A good way to evaluate yourself on leadership is to look back at the response and see how self-motivated you are. Did someone need to tell you everything that needed done? By this point you should have a good idea on the tasks that need completed. Did your officer need to tell you to street roll the hose or to restock the EMS bag? While you were doing these tasks did you grab some of your firefighters to help you? These are some small steps toward true leadership and start placing you in the officer frame of mind.
The junior high school period is also a good time to seek out help with a skill that continues to give you trouble. For example, you have run a few fires where you have had trouble with pulling a ceiling. You are having trouble mastering the technique of using a pike pole and gave yourself a C. This is a good time to seek out some help before you are expected to lead. Where do you start? With today's technology driven age start with a Google search! You might be surprised by the things you can learn from the internet. If that doesn't provide the answer's that you are looking for you may need to go back and find an instructor from your past to help you. Remember that we are striving to make A's and while we may never make straight A's we sure are trying hard to make that goal happen!
How are the grades looking now? The junior high days have come to a rapid conclusion, you have achieved your goal as you have now passed your national registry test and you are now a paramedic. Congratulations, you deserve a big pat on the back. With your completion of the program your grades must have been good, but how good? Let's say that you are at a B level. That is a great starting spot, comfortable, but not cocky is a good place to start your paramedicine career. But how was your leadership grade? Hopefully you are at a C level because the promotion test is next week and you ready to tackle it? Watch out high school here I come!
High School (Years 9 - 15): The Mature Phase
Welcome to the high school years for your fire service career! You have made your way from a new student to the time where the real learning and experience transforms you from a teenager to an adult. With that in mind how are they similar? Well, by this time you should be ready to step into an officer position. A junior officer in the fire service is usually where the leadership responsibilities start. You have studied and passed the test, made your move from the jumpseat to the front seat, and now what? Well, it's time to take the lead and direct your crew. It is a hard transition for some people to make, but hopefully due to your report card you should be well prepared.

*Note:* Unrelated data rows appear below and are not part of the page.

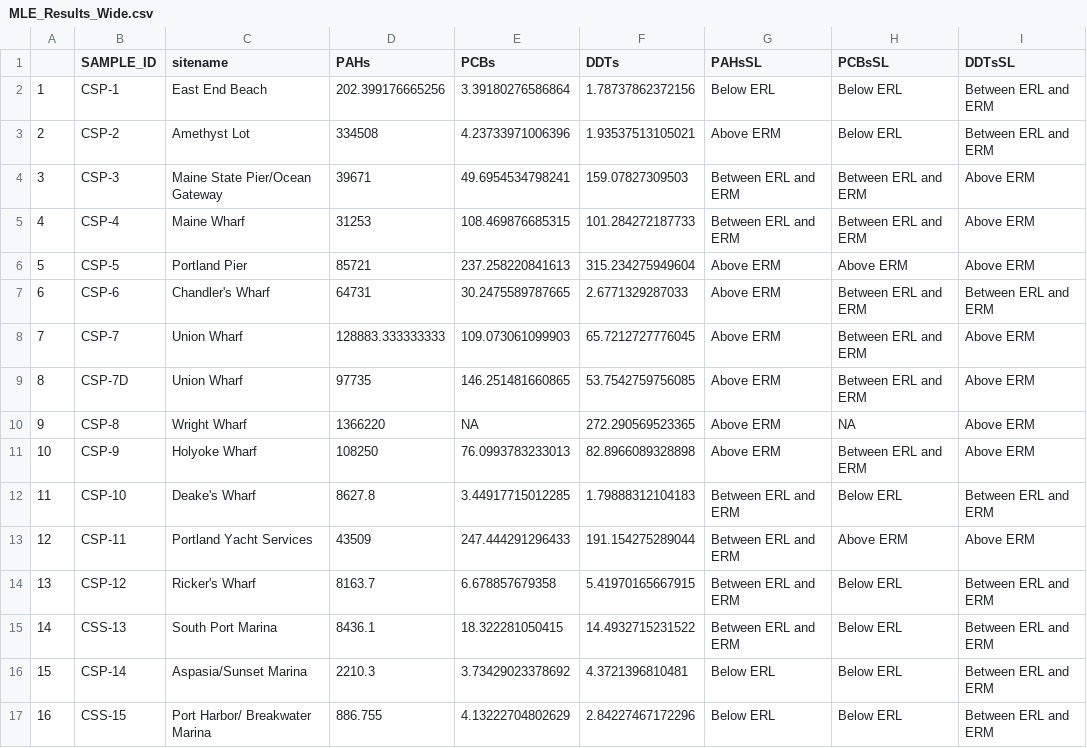
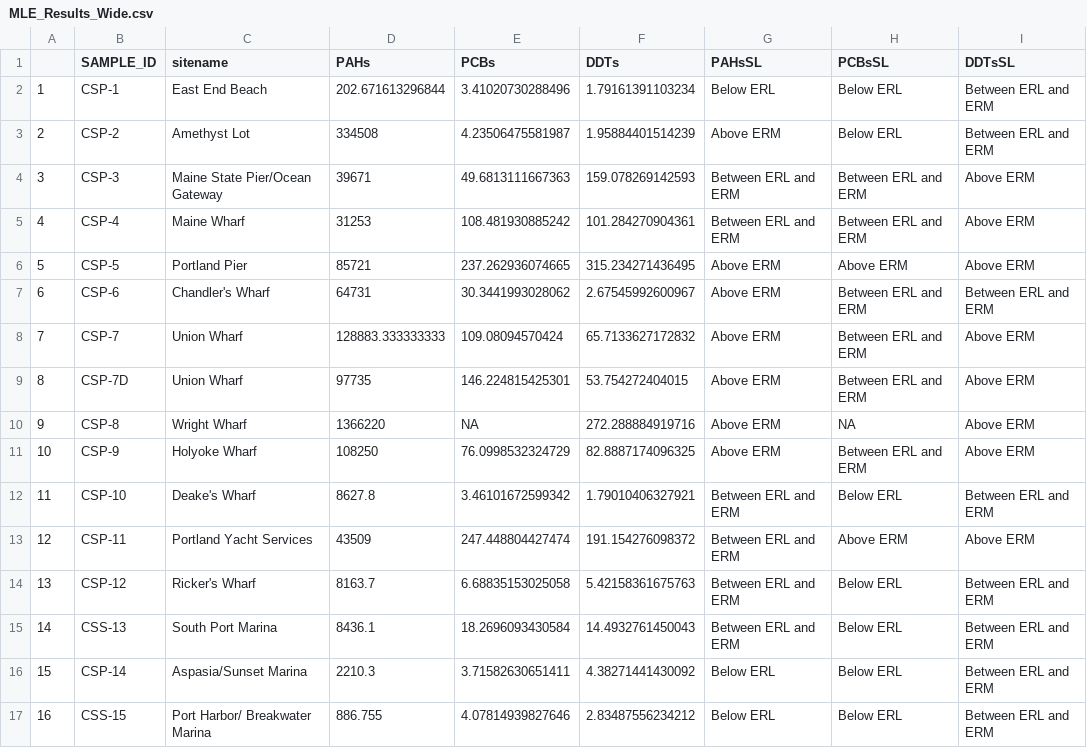
Before and after one commit to CBEP-SoCB/Portland_Harbor_Toxics_sum, a CSV file: Graphics/MLE_Results_Wide.csv, drawn as a sheet.

Commit message:
Simplify archive and revise graphics notebook

```diff
--- a/Graphics/MLE_Results_Wide.csv
+++ b/Graphics/MLE_Results_Wide.csv
@@ -1,17 +1,17 @@
 "","SAMPLE_ID","sitename","PAHs","PCBs","DDTs","PAHsSL","PCBsSL","DDTsSL"
-"1","CSP-1","East End Beach",202.399176665256,3.39180276586864,1.78737862372156,"Below ERL","Below ERL","Between ERL and ERM"
-"2","CSP-2","Amethyst Lot",334508,4.23733971006396,1.93537513105021,"Above ERM","Below ERL","Between ERL and ERM"
-"3","CSP-3","Maine State Pier/Ocean Gateway",39671,49.6954534798241,159.07827309503,"Between ERL and ERM","Between ERL and ERM","Above ERM"
-"4","CSP-4","Maine Wharf",31253,108.469876685315,101.284272187733,"Between ERL and ERM","Between ERL and ERM","Above ERM"
-"5","CSP-5","Portland Pier",85721,237.258220841613,315.234275949604,"Above ERM","Above ERM","Above ERM"
-"6","CSP-6","Chandler's Wharf",64731,30.2475589787665,2.6771329287033,"Above ERM","Between ERL and ERM","Between ERL and ERM"
-"7","CSP-7","Union Wharf",128883.333333333,109.073061099903,65.7212727776045,"Above ERM","Between ERL and ERM","Above ERM"
-"8","CSP-7D","Union Wharf",97735,146.251481660865,53.7542759756085,"Above ERM","Between ERL and ERM","Above ERM"
-"9","CSP-8","Wright Wharf",1366220,NA,272.290569523365,"Above ERM",NA,"Above ERM"
-"10","CSP-9","Holyoke Wharf",108250,76.0993783233013,82.8966089328898,"Above ERM","Between ERL and ERM","Above ERM"
-"11","CSP-10","Deake's Wharf",8627.8,3.44917715012285,1.79888312104183,"Between ERL and ERM","Below ERL","Between ERL and ERM"
-"12","CSP-11","Portland Yacht Services",43509,247.444291296433,191.154275289044,"Between ERL and ERM","Above ERM","Above ERM"
-"13","CSP-12","Ricker's Wharf",8163.7,6.678857679358,5.41970165667915,"Between ERL and ERM","Below ERL","Between ERL and ERM"
-"14","CSS-13","South Port Marina",8436.1,18.322281050415,14.4932715231522,"Between ERL and ERM","Below ERL","Between ERL and ERM"
-"15","CSP-14","Aspasia/Sunset Marina",2210.3,3.73429023378692,4.3721396810481,"Below ERL","Below ERL","Between ERL and ERM"
-"16","CSS-15","Port Harbor/ Breakwater Marina",886.755,4.13222704802629,2.84227467172296,"Below ERL","Below ERL","Between ERL and ERM"
+"1","CSP-1","East End Beach",202.671613296844,3.41020730288496,1.79161391103234,"Below ERL","Below ERL","Between ERL and ERM"
+"2","CSP-2","Amethyst Lot",334508,4.23506475581987,1.95884401514239,"Above ERM","Below ERL","Between ERL and ERM"
+"3","CSP-3","Maine State Pier/Ocean Gateway",39671,49.6813111667363,159.078269142593,"Between ERL and ERM","Between ERL and ERM","Above ERM"
+"4","CSP-4","Maine Wharf",31253,108.481930885242,101.284270904361,"Between ERL and ERM","Between ERL and ERM","Above ERM"
+"5","CSP-5","Portland Pier",85721,237.262936074665,315.234271436495,"Above ERM","Above ERM","Above ERM"
+"6","CSP-6","Chandler's Wharf",64731,30.3441993028062,2.67545992600967,"Above ERM","Between ERL and ERM","Between ERL and ERM"
+"7","CSP-7","Union Wharf",128883.333333333,109.08094570424,65.7133627172832,"Above ERM","Between ERL and ERM","Above ERM"
+"8","CSP-7D","Union Wharf",97735,146.224815425301,53.754272404015,"Above ERM","Between ERL and ERM","Above ERM"
+"9","CSP-8","Wright Wharf",1366220,NA,272.288884919716,"Above ERM",NA,"Above ERM"
+"10","CSP-9","Holyoke Wharf",108250,76.0998532324729,82.8887174096325,"Above ERM","Between ERL and ERM","Above ERM"
+"11","CSP-10","Deake's Wharf",8627.8,3.46101672599342,1.79010406327921,"Between ERL and ERM","Below ERL","Between ERL and ERM"
+"12","CSP-11","Portland Yacht Services",43509,247.448804427474,191.154276098372,"Between ERL and ERM","Above ERM","Above ERM"
+"13","CSP-12","Ricker's Wharf",8163.7,6.68835153025058,5.42158361675763,"Between ERL and ERM","Below ERL","Between ERL and ERM"
+"14","CSS-13","South Port Marina",8436.1,18.2696093430584,14.4932761450043,"Between ERL and ERM","Below ERL","Between ERL and ERM"
+"15","CSP-14","Aspasia/Sunset Marina",2210.3,3.71582630651411,4.38271441430092,"Below ERL","Below ERL","Between ERL and ERM"
+"16","CSS-15","Port Harbor/ Breakwater Marina",886.755,4.07814939827646,2.83487556234212,"Below ERL","Below ERL","Between ERL and ERM"
```
Also changed, not shown: 21 other files.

First thing is first. When switching from a follower to a leader role is the need to establish what kind of leader do you want to be. Do you want to be old school or new school or a mixed bag of both? Maybe a good leader mixes the old with the new. There are appropriate times to use both philosophies but knowing when is what makes a good leader great. For example, while making sure station duties and truck checks are done is fine and good to use the understanding role as a leader. These are important roles and responsibilities but under these circumstances an easy going approach is welcome. Switch gears and put you and crew on the scene of a house fire and things become a little more dependent. There are certain things that must be completed and tasks accomplished while keeping a close watch on everyone's saftey. Although having your crew be able to think by themselves is great, there are times when everyone must also be directed to perform. A old school drill instructor can be used at this point to accomplish the goal and following department sop's . Each style of leadership can be chosen but always remember that the young firefighters are building their impressions from your performance. So what would be your grade on leadership? This is when you can lean on your followers to asign your grade. If they listen and give you 100 percent you deserve that A, but if they are having a hard time following your directions and seem resistant it may be time to reevaluate and try a different style.